History of the Greenpoint Oil Spill
Despite efforts to remediate the site, the spill at Newtown Creek continues to threaten the environment and surrounding communities. Learn More
In January 2004, Riverkeeper initiated a citizen suit against two of the world’s largest oil companies for the largest urban oil spill—right in the heart of New York City. In May 2004, Riverkeeper filed the lawsuit itself against ExxonMobil for violation of the Clean Water Act and Resource Conservation and Recovery Act, Brooklyn Borough President Marty Markowitz, and NYC Councilmembers David Yassky and Eric Gioia have joined the case as co-plaintiffs.
For more than half a century, 17 millions of gallons of oil have been oozing beneath Greenpoint, Brooklyn, courtesy of ExxonMobil and other oil companies. The spill courses beneath 55 acres of industrial, commercial, and residential property, affecting 100 homes and dozens of businesses. Petroleum from the spill continuously leaks into Newtown Creek; globs of oil and a rainbow sheen constantly coat the surface of this small waterway separating Brooklyn and Queens. The spill – 50% larger than the Exxon Valdez disaster – is a major source of contamination throughout the New York Harbor. Carcinogens, lead, and a bevy of other toxins are carried for miles with the tides and currents. Though discovered 25 years ago and brought under state enforcement in 1990, remedial efforts have been a failure. The companies continue to violate federal law. Riverkeeper took decisive action on January 26, placing the companies on formal notice of the organization’s intent to file citizen suits under the federal Clean Water Act (“CWA”) and Resource Conservation & Recovery Act (“RCRA”).
The Greenpoint spill is an environmental affront to both the Brooklyn community and citizens across the city. Riverkeeper’s aim is to accelerate spill remediation, ensure that the aquifer and its soils are restored, prevent oil from entering Newtown Creek, and to protect the health and welfare of New Yorkers. Brooklyn has suffered long enough from these blights and it is time to bring these companies to justice.
On October 16, 2008 Senator Chuck Schumer , Representative Anthony Weiner and Nydia Velazquez announced their success in initiating a landmark study of the Greenpoint Oil Spill. On the banks of Newtown Creek, the three were joined by Assemblyman Joseph Lentol , NYC Councilman David Yassky, and more than a dozen concerned residents of Greenpoint. The one year study will analyze the spill’s impacts on Newtown Creek as well as the soil, water, and air in Greenpoint. The elected officials also called for expanded benzene and methane testing and the creation of a federal health registry to track those potentially affected by the spill.

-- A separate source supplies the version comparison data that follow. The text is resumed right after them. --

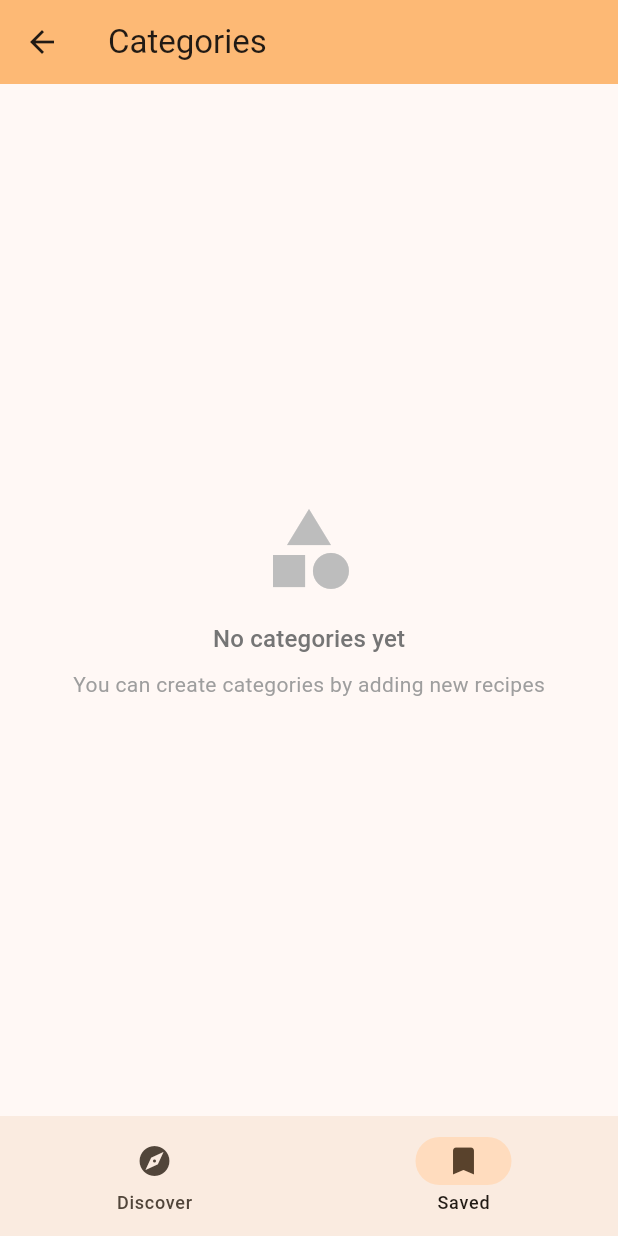
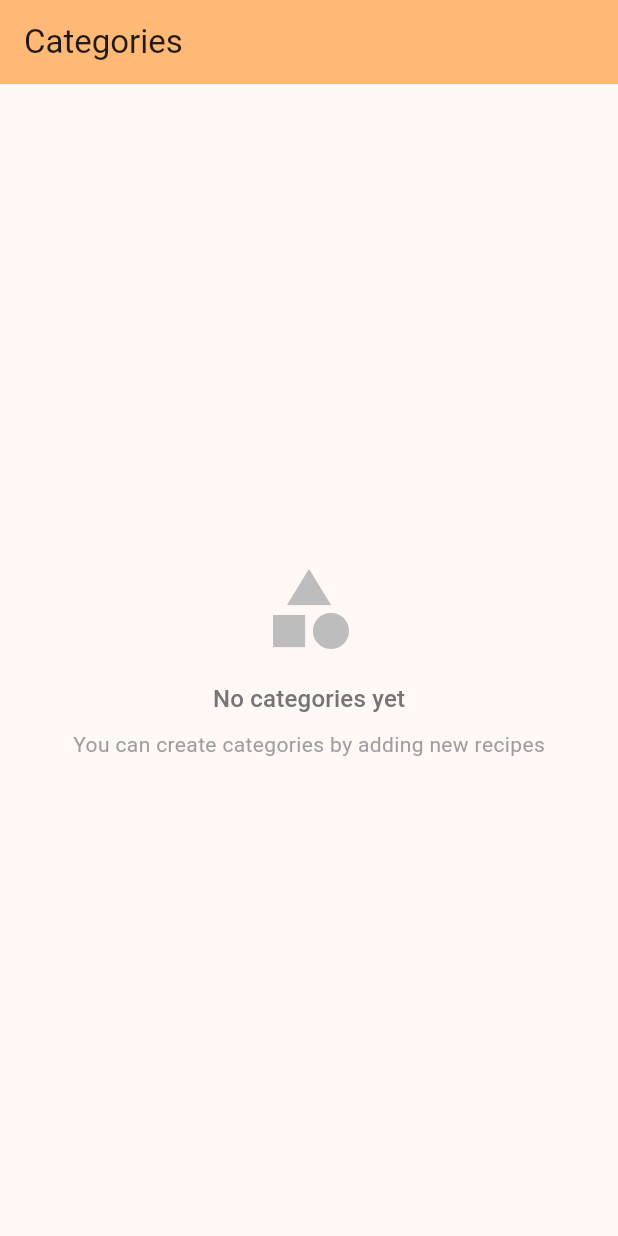
Before and after one commit to berkayismus/yemek_tarifleri, a Flutter app: the SavedRecipesPage screen opened by its route, after a tap on the "category" icon, on a phone screen of 412 x 824 dp. Run offline on Flutter 3.47's test engine with Material 3 defaults, Android fonts, the phone set to English and light mode, and no system bars; our stand-ins replace flutter_bloc, go_router, hydrated_bloc; missing offline and left inert: slang; generated files the repository leaves out were written again.

Commit message:
go() ile url güncelleme + discover state cache

```diff
--- a/lib/core/router/app_router.dart
+++ b/lib/core/router/app_router.dart
@@ -8,30 +8,6 @@ import '../../presentation/pages/recipe_form_page.dart';
 import '../../presentation/pages/category_list_page.dart';
 import '../../presentation/pages/category_recipe_list_page.dart';
 import '../../presentation/pages/home_page.dart';
-
-final _recipeDetailRoute = GoRoute(
-  path: 'recipe/:slug',
-  builder: (_, state) {
-    final recipe = state.extra as Recipe?;
-    if (recipe == null) {
-      return const Scaffold(
-        body: Center(child: Text('Tarif bulunamadı')),
-      );
-    }
-    return RecipeDetailPage(recipe: recipe);
-  },
-);
-
-final _recipeFormRoute = GoRoute(
-  path: 'recipe-form',
-  builder: (_, state) {
-    final extra = state.extra as Map<String, dynamic>?;
-    return RecipeFormPage(
-      recipe: extra?['recipe'] as Recipe?,
-      defaultCategory: extra?['defaultCategory'] as String?,
-    );
-  },
-);
 
 final appRouter = GoRouter(
   initialLocation: '/discover',
@@ -45,10 +21,6 @@ final appRouter = GoRouter(
             GoRoute(
               path: '/discover',
               builder: (_, _) => const DiscoverPage(),
-              routes: [
-                _recipeDetailRoute,
-                _recipeFormRoute,
-              ],
             ),
           ],
         ),
@@ -57,25 +29,41 @@ final appRouter = GoRouter(
             GoRoute(
               path: '/saved',
               builder: (_, _) => const SavedRecipesPage(),
-              routes: [
-                _recipeDetailRoute,
-                _recipeFormRoute,
-                GoRoute(
-                  path: 'categories',
-                  builder: (_, _) => const CategoryListPage(),
-                  routes: [
-                    GoRoute(
-                      path: ':category',
-                      builder: (_, state) => CategoryRecipeListPage(
-                          category: state.pathParameters['category']!),
-                    ),
-                  ],
-                ),
-              ],
             ),
           ],
         ),
       ],
     ),
+    GoRoute(
+      path: '/recipe/:slug',
+      builder: (_, state) {
+        final recipe = state.extra as Recipe?;
+        if (recipe == null) {
+          return const Scaffold(
+            body: Center(child: Text('Tarif bulunamadı')),
+          );
+        }
+        return RecipeDetailPage(recipe: recipe);
+      },
+    ),
+    GoRoute(
+      path: '/recipe-form',
+      builder: (_, state) {
+        final extra = state.extra as Map<String, dynamic>?;
+        return RecipeFormPage(
+          recipe: extra?['recipe'] as Recipe?,
+          defaultCategory: extra?['defaultCategory'] as String?,
+        );
+      },
+    ),
+    GoRoute(
+      path: '/categories',
+      builder: (_, _) => const CategoryListPage(),
+    ),
+    GoRoute(
+      path: '/category-recipes',
+      builder: (_, state) =>
+          CategoryRecipeListPage(category: state.extra as String),
+    ),
   ],
 );
--- a/lib/presentation/pages/category_list_page.dart
+++ b/lib/presentation/pages/category_list_page.dart
@@ -95,7 +95,8 @@ class CategoryListPage extends StatelessWidget {
                       child: InkWell(
                         borderRadius: BorderRadius.circular(12),
                         onTap: () {
-                          context.push('/saved/categories/$category');
+                          context.go('/category-recipes',
+                              extra: category);
                         },
                         child: Padding(
                           padding: const EdgeInsets.all(16),
--- a/lib/presentation/pages/category_recipe_list_page.dart
+++ b/lib/presentation/pages/category_recipe_list_page.dart
@@ -19,7 +19,7 @@ class CategoryRecipeListPage extends StatelessWidget {
         final recipes = cubit.getByCategory(category);
 
         void navigateToForm({Recipe? recipe}) {
-          context.push('/saved/recipe-form',
+          context.go('/recipe-form',
               extra: recipe != null
                   ? {'recipe': recipe}
                   : {'defaultCategory': category});
@@ -131,8 +131,8 @@ class CategoryRecipeListPage extends StatelessWidget {
                             ),
                           ],
                         ),
-                        onTap: () => context.push(
-                            '/saved/recipe/${recipeSlug(recipe.name)}',
+                        onTap: () => context.go(
+                            '/recipe/${recipeSlug(recipe.name)}',
                             extra: recipe),
                       ),
                     );
--- a/lib/presentation/pages/discover_page.dart
+++ b/lib/presentation/pages/discover_page.dart
@@ -2,6 +2,7 @@ import 'package:flutter/material.dart';
 import 'package:flutter_bloc/flutter_bloc.dart';
 import 'package:go_router/go_router.dart';
 import '../cubit/recipe_cubit.dart';
+import '../cubit/discover_state.dart';
 import '../../domain/entities/recipe.dart';
 import '../../data/datasources/recipe_remote_datasource.dart';
 import '../../i18n/strings.g.dart';
@@ -16,21 +17,39 @@ class DiscoverPage extends StatefulWidget {
 
 class _DiscoverPageState extends State<DiscoverPage> {
   final RecipeRemoteDataSource _remoteDataSource = RecipeRemoteDataSource();
-  final TextEditingController _searchController = TextEditingController();
+  late final TextEditingController _searchController;
   bool _loading = false;
   List<Recipe> _results = [];
+
+  @override
+  void initState() {
+    super.initState();
+    final state = DiscoverState.instance;
+    _searchController = TextEditingController(text: state.searchQuery);
+    _results = state.results;
+    _loading = state.loading;
+  }
+
+  void _persistState() {
+    final state = DiscoverState.instance;
+    state.searchQuery = _searchController.text.trim();
+    state.results = _results;
+    state.loading = _loading;
+  }
 
   Future<void> _search() async {
     final query = _searchController.text.trim();
     if (query.isEmpty) return;
 
     setState(() => _loading = true);
+    _persistState();
     final results = await _remoteDataSource.searchMeals(query);
     if (!mounted) return;
     setState(() {
       _loading = false;
       _results = results;
     });
+    _persistState();
 
     if (results.isEmpty) {
       if (!mounted) return;
@@ -57,6 +76,7 @@ class _DiscoverPageState extends State<DiscoverPage> {
 
   @override
   void dispose() {
+    _persistState();
     _searchController.dispose();
     super.dispose();
   }
@@ -148,8 +168,8 @@ class _DiscoverPageState extends State<DiscoverPage> {
                       final recipe = _results[index];
                       final isSaved = cubit.getById(recipe.id) != null;
                       return InkWell(
-                        onTap: () => context.push(
-                            '/discover/recipe/${recipeSlug(recipe.name)}',
+                        onTap: () => context.go(
+                            '/recipe/${recipeSlug(recipe.name)}',
                             extra: recipe),
                         borderRadius: BorderRadius.circular(12),
                         child: Card(
--- a/lib/presentation/pages/saved_recipes_page.dart
+++ b/lib/presentation/pages/saved_recipes_page.dart
@@ -18,7 +18,7 @@ class _SavedRecipesPageState extends State<SavedRecipesPage> {
   String _searchQuery = '';
 
   void _navigateToForm({Recipe? recipe}) {
-    context.push('/saved/recipe-form',
+    context.go('/recipe-form',
         extra: recipe != null ? {'recipe': recipe} : null);
   }
 
@@ -75,7 +75,7 @@ class _SavedRecipesPageState extends State<SavedRecipesPage> {
   void _showRandomLocal() {
     final random = context.read<RecipeCubit>().getRandom();
     if (random != null) {
-      context.push('/saved/recipe/${recipeSlug(random.name)}', extra: random);
+      context.go('/recipe/${recipeSlug(random.name)}', extra: random);
     } else {
       ScaffoldMessenger.of(context).showSnackBar(
         SnackBar(content: Text(t.saved.noRecipe)),
@@ -109,7 +109,7 @@ class _SavedRecipesPageState extends State<SavedRecipesPage> {
             icon: const Icon(Icons.category),
             tooltip: t.saved.categoriesTooltip,
             onPressed: () {
-              context.push('/saved/categories');
+              context.go('/categories');
             },
           ),
           if (hasRecipes)
@@ -308,8 +308,8 @@ class _SavedRecipesPageState extends State<SavedRecipesPage> {
                                     ],
                                   ),
                                   onTap: () =>
-                                      context.push(
-                                          '/saved/recipe/${recipeSlug(recipe.name)}',
+                                      context.go(
+                                          '/recipe/${recipeSlug(recipe.name)}',
                                           extra: recipe),
                                 ),
                               );
```
Also changed, not shown: lib/presentation/cubit/discover_state.dart (added, +10 -0 lines).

The residents are represented by the firm Girardi & Keese. As reported by the front page of the NY Daily News, famed environmental activist Erin Brockovich has signed on to help. To learn more, see www.greenpointvexxon.com.